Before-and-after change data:

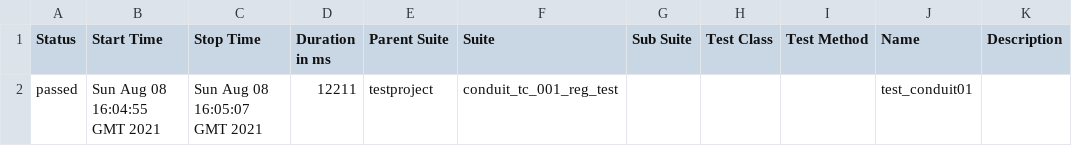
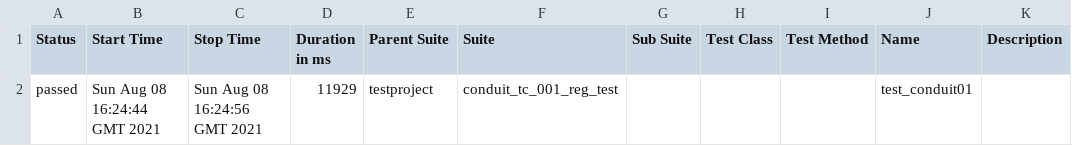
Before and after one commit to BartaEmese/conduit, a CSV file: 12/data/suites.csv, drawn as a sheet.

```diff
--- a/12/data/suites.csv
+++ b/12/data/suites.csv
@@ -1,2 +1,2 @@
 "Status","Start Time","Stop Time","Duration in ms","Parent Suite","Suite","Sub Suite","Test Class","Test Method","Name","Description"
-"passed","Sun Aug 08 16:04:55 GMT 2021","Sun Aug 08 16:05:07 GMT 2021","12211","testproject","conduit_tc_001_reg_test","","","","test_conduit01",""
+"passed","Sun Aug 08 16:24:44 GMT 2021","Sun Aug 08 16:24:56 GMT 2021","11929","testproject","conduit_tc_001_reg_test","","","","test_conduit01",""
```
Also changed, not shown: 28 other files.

→ Work required
Write out all the entries word for word, but skip any images.

→ Expected output
Before and after one commit to BartaEmese/conduit, a CSV file: 12/data/suites.csv, drawn as a sheet.

```diff
--- a/12/data/suites.csv
+++ b/12/data/suites.csv
@@ -1,2 +1,2 @@
 "Status","Start Time","Stop Time","Duration in ms","Parent Suite","Suite","Sub Suite","Test Class","Test Method","Name","Description"
-"passed","Sun Aug 08 16:04:55 GMT 2021","Sun Aug 08 16:05:07 GMT 2021","12211","testproject","conduit_tc_001_reg_test","","","","test_conduit01",""
+"passed","Sun Aug 08 16:24:44 GMT 2021","Sun Aug 08 16:24:56 GMT 2021","11929","testproject","conduit_tc_001_reg_test","","","","test_conduit01",""
```
Also changed, not shown: 28 other files.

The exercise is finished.